The Friedman Memorial Airport Authority expressed hope this week that two bills currently working their way through Congress could help keep the field’s air traffic control tower open despite federal budget cuts.
The tower was listed as one of 149 federal-contract towers that the FAA will not fund after June 15 due to widespread federal budget cuts known as the “sequester.” The airport board decided at its meeting last week that it would fund the air traffic control tower for 30 days after the tower loses funding on June 15, with further funding to be discussed at a future meeting.
Airport Manager Rick Baird stated at the airport board’s meeting that it would cost about $200,000 to keep the air traffic control tower running through the summer, money that would come from operating reserves. Baird cautioned that funding the tower from reserves would not be a viable long-term solution, however.
Board spokeswoman Candice Pate said this week that the board is still pursuing litigation to keep the tower open, but that the authority is “pleased” to announce that Idaho’s congressional delegation is co-sponsoring legislation in both the House of Representatives and the Senate to keep air traffic control towers from closing across the nation.
The Protect Our Skies Act was introduced in the Senate on April 9. The act itself is relatively simple, clearly stating that “the Administrator of the Federal Aviation Administration may not, during fiscal year 2013 or 2014, suspend or terminate the operation of any air traffic control tower in operation on March 1, 2013.”
The bill goes on to say that if any air traffic control towers have been closed between March 1 and when the act is signed into law, the FAA must provide for resumption of the operation of the tower as soon as possible.
The bill was originally sponsored by U.S. Sens. Jerry Moran, R-Kan., and Richard Blumenthal, D-Conn.
“The fight to protect FAA contract towers has brought together a bipartisan coalition of senators committed to finding more responsible ways to cut spending than by compromising safety,” Moran said in a news release on Tuesday. “The simple fact that the FAA is able to delay the closures until June shows that the agency’s financial state is not as dire as initially projected.”

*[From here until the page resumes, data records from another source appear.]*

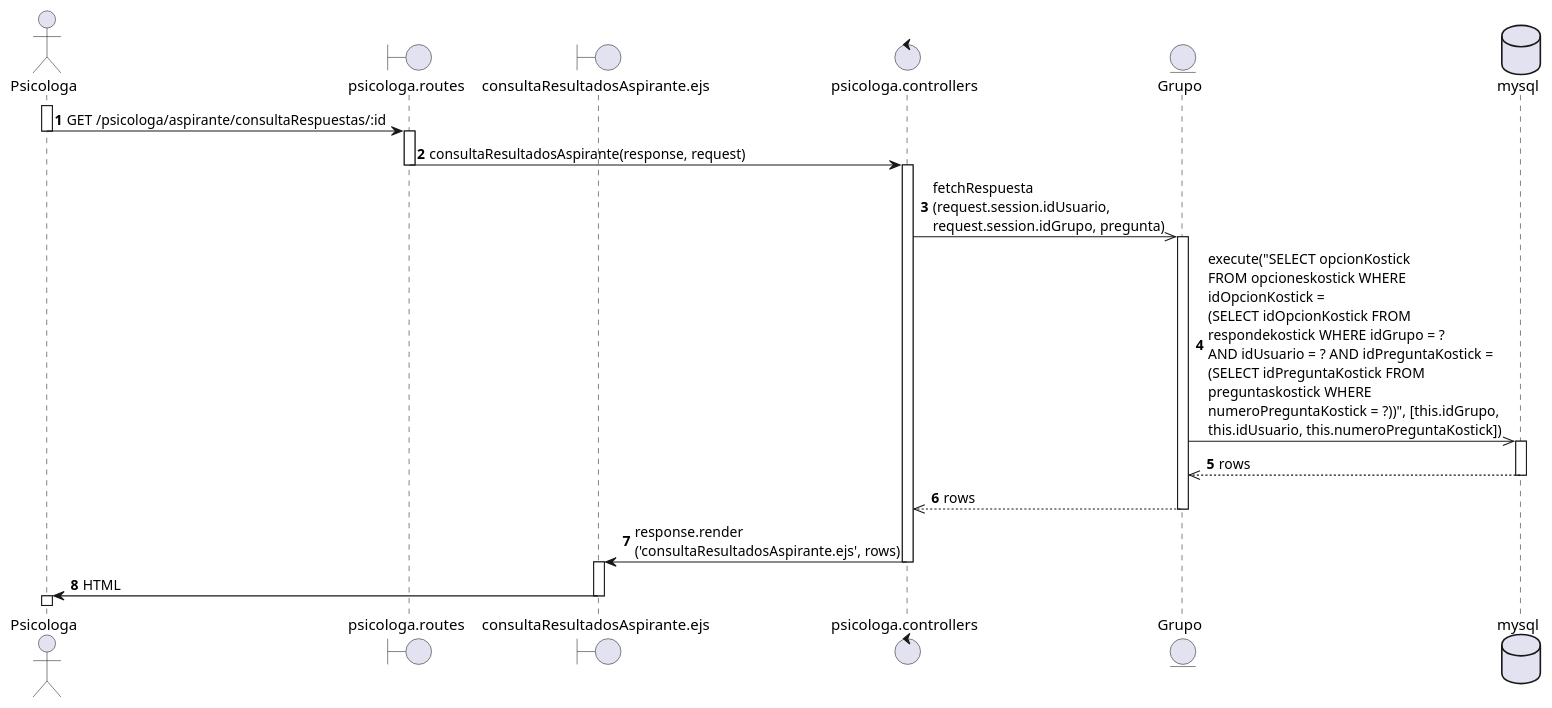
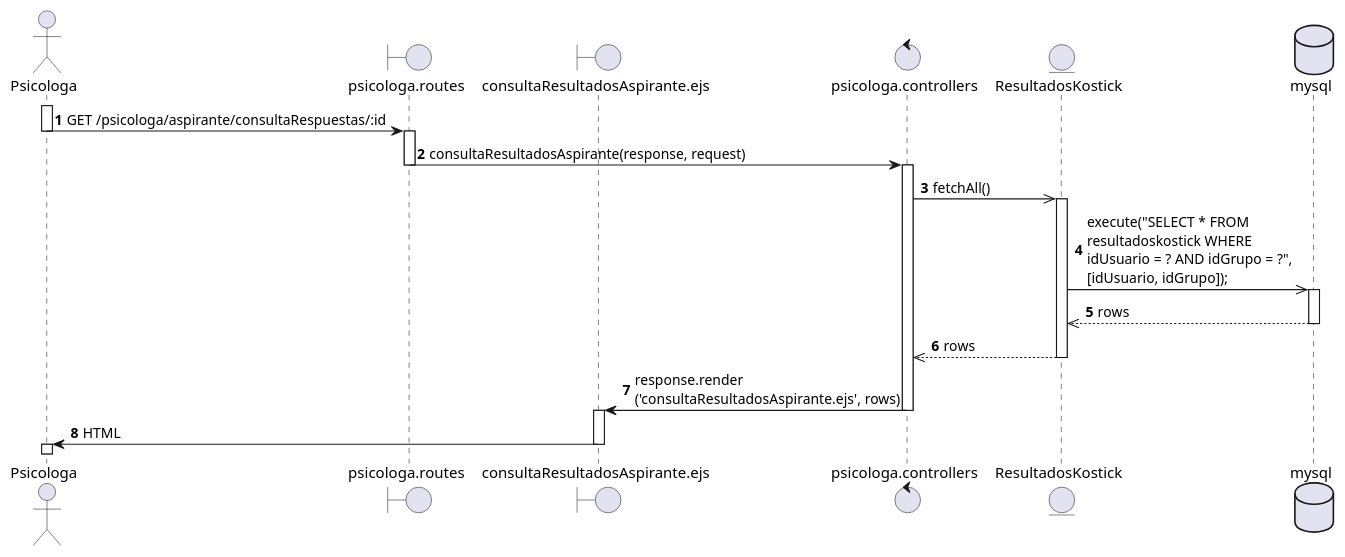
Before and after one commit to nicoleum17/TestInsightDX: the diagram in uml/secuencia/consultaResultadosAspirante5.puml, drawn with PlantUML.

```diff
--- a/uml/secuencia/consultaResultadosAspirante5.puml
+++ b/uml/secuencia/consultaResultadosAspirante5.puml
@@ -1,36 +1,36 @@
 @startuml consultaResultadosAspirante 5
 actor       Psicologa                   as a1
 boundary    psicologa.routes            as a2
 boundary    consultaResultadosAspirante.ejs  as a3
 control     psicologa.controllers       as a4
-entity      Grupo                       as g
+entity      ResultadosKostick                       as g
 database    mysql                       as a5
 
 
 autonumber
 activate a1
 a1->a2: GET /psicologa/aspirante/consultaRespuestas/:id
 deactivate a1
 activate a2
 a2->a4: consultaResultadosAspirante(response, request)
 deactivate a2
 
 
 activate a4
-a4->>g: fetchRespuesta\n(request.session.idUsuario, \nrequest.session.idGrupo, pregunta)
+a4->>g: fetchAll()
 activate g
-g->>a5: execute("SELECT opcionKostick \nFROM opcioneskostick WHERE \nidOpcionKostick = \n(SELECT idOpcionKostick FROM \nrespondekostick WHERE idGrupo = ? \nAND idUsuario = ? AND idPreguntaKostick = \n(SELECT idPreguntaKostick FROM \npreguntaskostick WHERE \nnumeroPreguntaKostick = ?))", [this.idGrupo, \nthis.idUsuario, this.numeroPreguntaKostick])
+g->>a5: execute("SELECT * FROM \nresultadoskostick WHERE \nidUsuario = ? AND idGrupo = ?", \n[idUsuario, idGrupo]);
 activate a5
 a5-->>g: rows
 deactivate a5
 g-->>a4:rows
 deactivate g
 
 
 a4->a3: response.render\n('consultaResultadosAspirante.ejs', rows)
 deactivate a4
 activate a3
 a3->a1: HTML
 deactivate a3
 activate a1
 @enduml
```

The FAA originally proposed closing towers as early as April 7, a date that was later pushed to May 5 for the tower in Hailey. The agency announced on April 5 that it would delay cutting funding until June 15, in order to allow administrators to sort out “multiple legal challenges” to the funding cuts.
Of the 30 co-sponsors to the bill, two of them are Idaho Republican senators Jim Risch and Mike Crapo. Risch and Crapo join 17 Democrats and 12 other Republicans in co-sponsoring the bill, including Sen. Marco Rubio, R-Fla., and Sen. Al Franken, D-Minn.
Rep. Mike Simpson, R-Idaho, has co-sponsored similar legislation in the House. The Senate version of the Protect Our Skies Act was referred to the Senate Committee on Commerce, Science and Transportation last week.
The House version, known as the Air Traffic Control Tower Funding Restoration Act, was introduced by Rep. Tom Cotton, R-Ark., on April 8 and has since been sent to the House Appropriations Committee.
Pate said Sun Valley Co., Marketron, Fly Sun Valley Alliance, Atlantic Aviation, Sustain Blaine, the Wood River Economic Partnership, the Blaine County Pilots Association and other local businesses and organizations have been lobbying the congressional delegation to support air traffic control tower funding.
“The battle is not over,” she said in a news release. “The board continues to demonstrate their commitment to keeping the tower open.”
Kate Wutz: email@example.com